Say how many lines of the records include the string "artifacts". Nothing else belongs in the answer.

======== Excerpted data

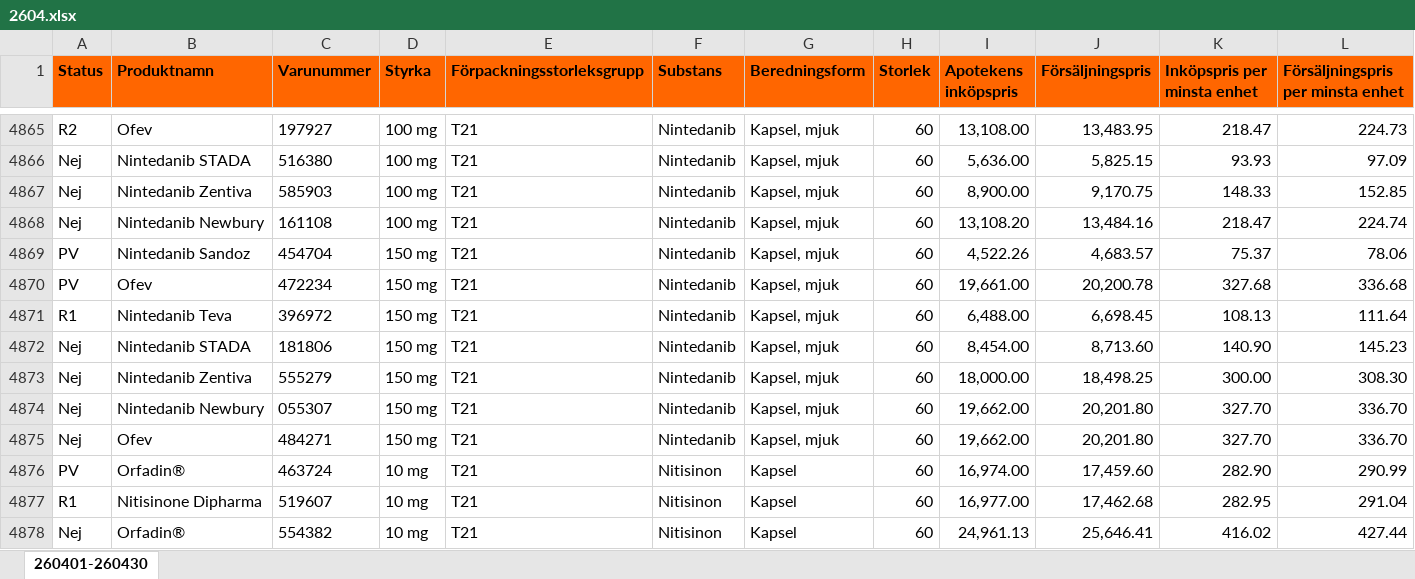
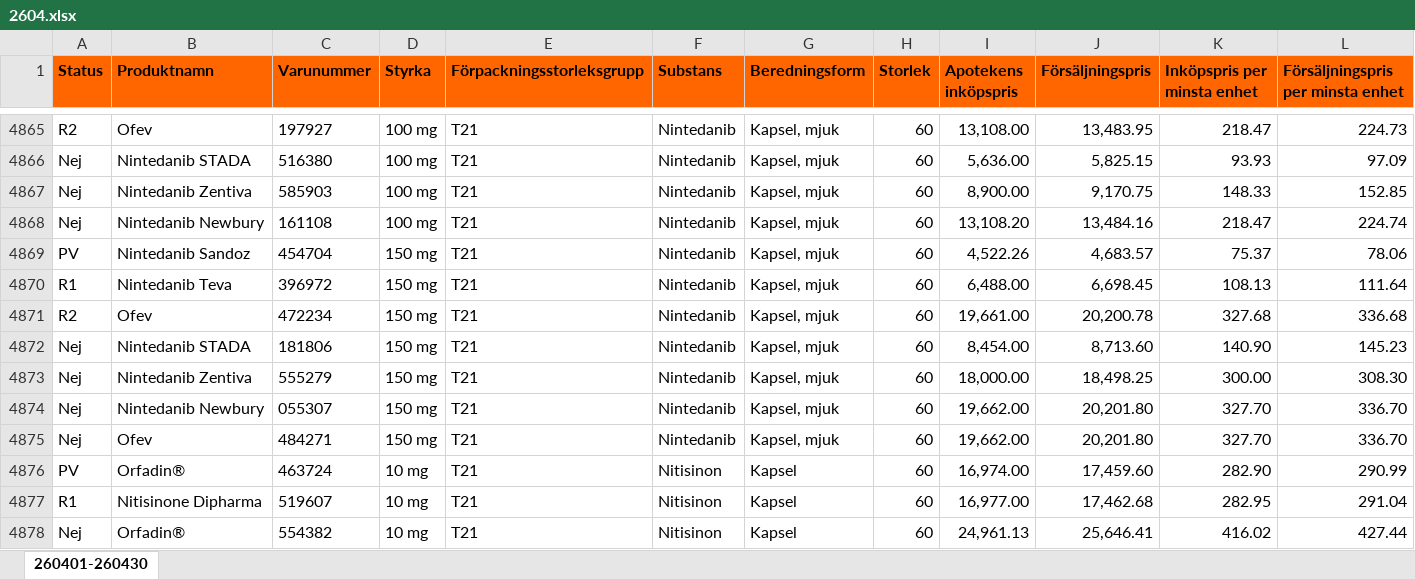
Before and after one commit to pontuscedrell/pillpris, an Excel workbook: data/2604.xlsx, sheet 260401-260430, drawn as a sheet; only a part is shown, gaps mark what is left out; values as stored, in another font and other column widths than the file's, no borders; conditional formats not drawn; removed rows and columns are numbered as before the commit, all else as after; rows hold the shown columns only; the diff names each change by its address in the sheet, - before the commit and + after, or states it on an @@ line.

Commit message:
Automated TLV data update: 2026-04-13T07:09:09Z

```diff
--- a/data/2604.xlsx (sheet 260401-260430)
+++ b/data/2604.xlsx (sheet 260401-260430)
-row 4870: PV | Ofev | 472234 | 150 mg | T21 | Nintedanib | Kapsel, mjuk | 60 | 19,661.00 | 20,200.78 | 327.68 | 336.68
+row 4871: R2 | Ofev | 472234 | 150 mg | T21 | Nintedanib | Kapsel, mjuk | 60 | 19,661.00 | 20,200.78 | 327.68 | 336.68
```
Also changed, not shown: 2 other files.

================
======== Excerpted data

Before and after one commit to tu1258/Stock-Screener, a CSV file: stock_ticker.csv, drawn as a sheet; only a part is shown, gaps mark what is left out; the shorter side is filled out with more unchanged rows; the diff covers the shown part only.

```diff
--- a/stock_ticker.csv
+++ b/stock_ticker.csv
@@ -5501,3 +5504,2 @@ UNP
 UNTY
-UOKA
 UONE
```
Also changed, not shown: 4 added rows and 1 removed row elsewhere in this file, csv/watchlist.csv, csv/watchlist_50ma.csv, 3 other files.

================
======== Excerpted data

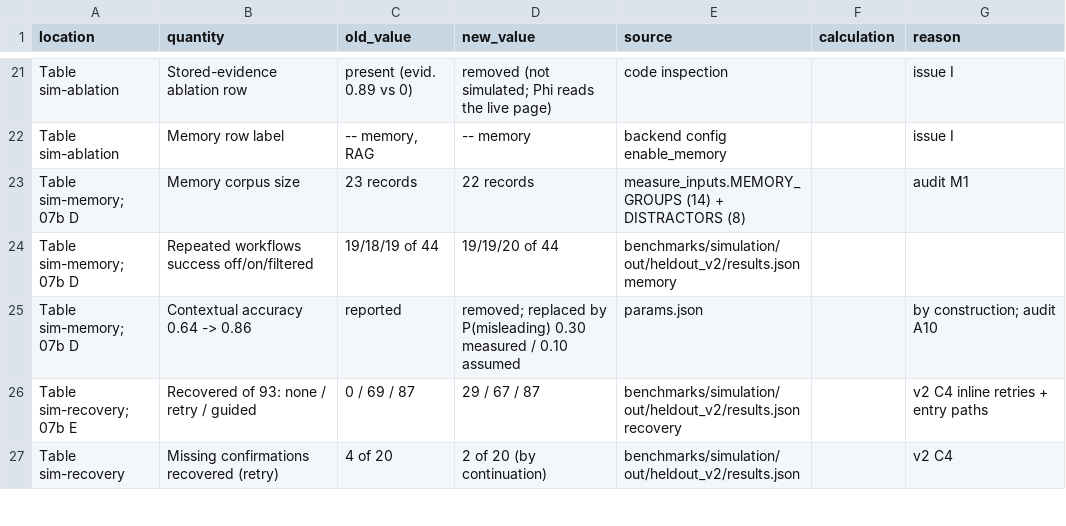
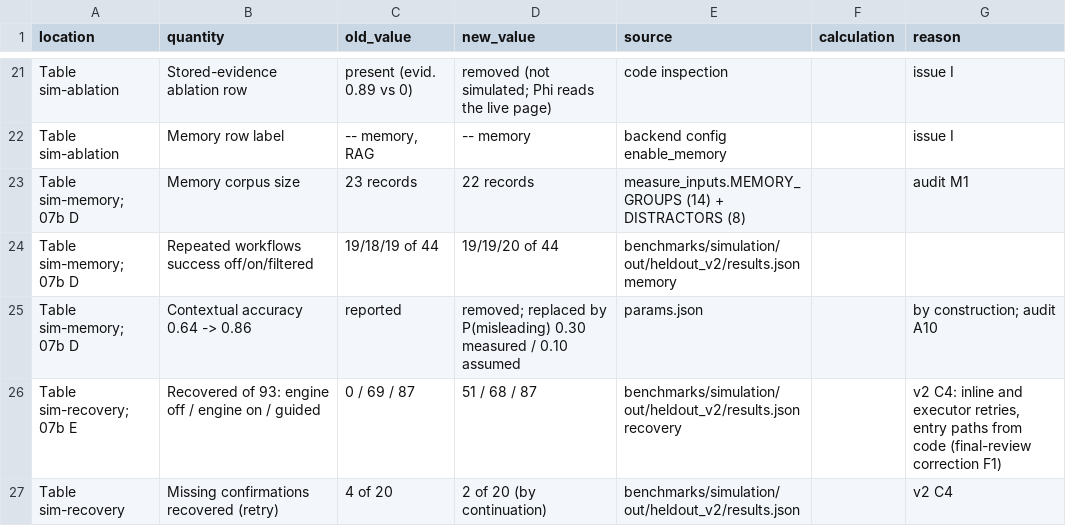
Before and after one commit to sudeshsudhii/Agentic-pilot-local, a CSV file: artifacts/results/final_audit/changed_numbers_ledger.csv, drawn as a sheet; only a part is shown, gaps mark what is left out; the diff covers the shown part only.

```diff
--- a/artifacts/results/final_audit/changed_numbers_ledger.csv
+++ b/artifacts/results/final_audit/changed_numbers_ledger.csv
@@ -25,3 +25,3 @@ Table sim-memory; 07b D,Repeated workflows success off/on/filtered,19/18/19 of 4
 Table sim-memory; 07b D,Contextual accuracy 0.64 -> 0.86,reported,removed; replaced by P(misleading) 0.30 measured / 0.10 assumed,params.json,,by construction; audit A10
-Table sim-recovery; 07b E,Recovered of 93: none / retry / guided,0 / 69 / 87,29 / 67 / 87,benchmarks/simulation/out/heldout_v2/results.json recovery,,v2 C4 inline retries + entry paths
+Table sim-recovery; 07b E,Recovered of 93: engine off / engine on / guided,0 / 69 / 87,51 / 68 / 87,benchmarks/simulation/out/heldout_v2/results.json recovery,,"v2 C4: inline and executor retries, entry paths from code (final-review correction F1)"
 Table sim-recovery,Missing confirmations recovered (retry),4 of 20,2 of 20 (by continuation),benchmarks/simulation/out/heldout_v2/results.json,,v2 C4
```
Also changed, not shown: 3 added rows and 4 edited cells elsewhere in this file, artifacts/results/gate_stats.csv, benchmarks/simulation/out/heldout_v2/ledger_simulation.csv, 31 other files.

================

Answer section:
4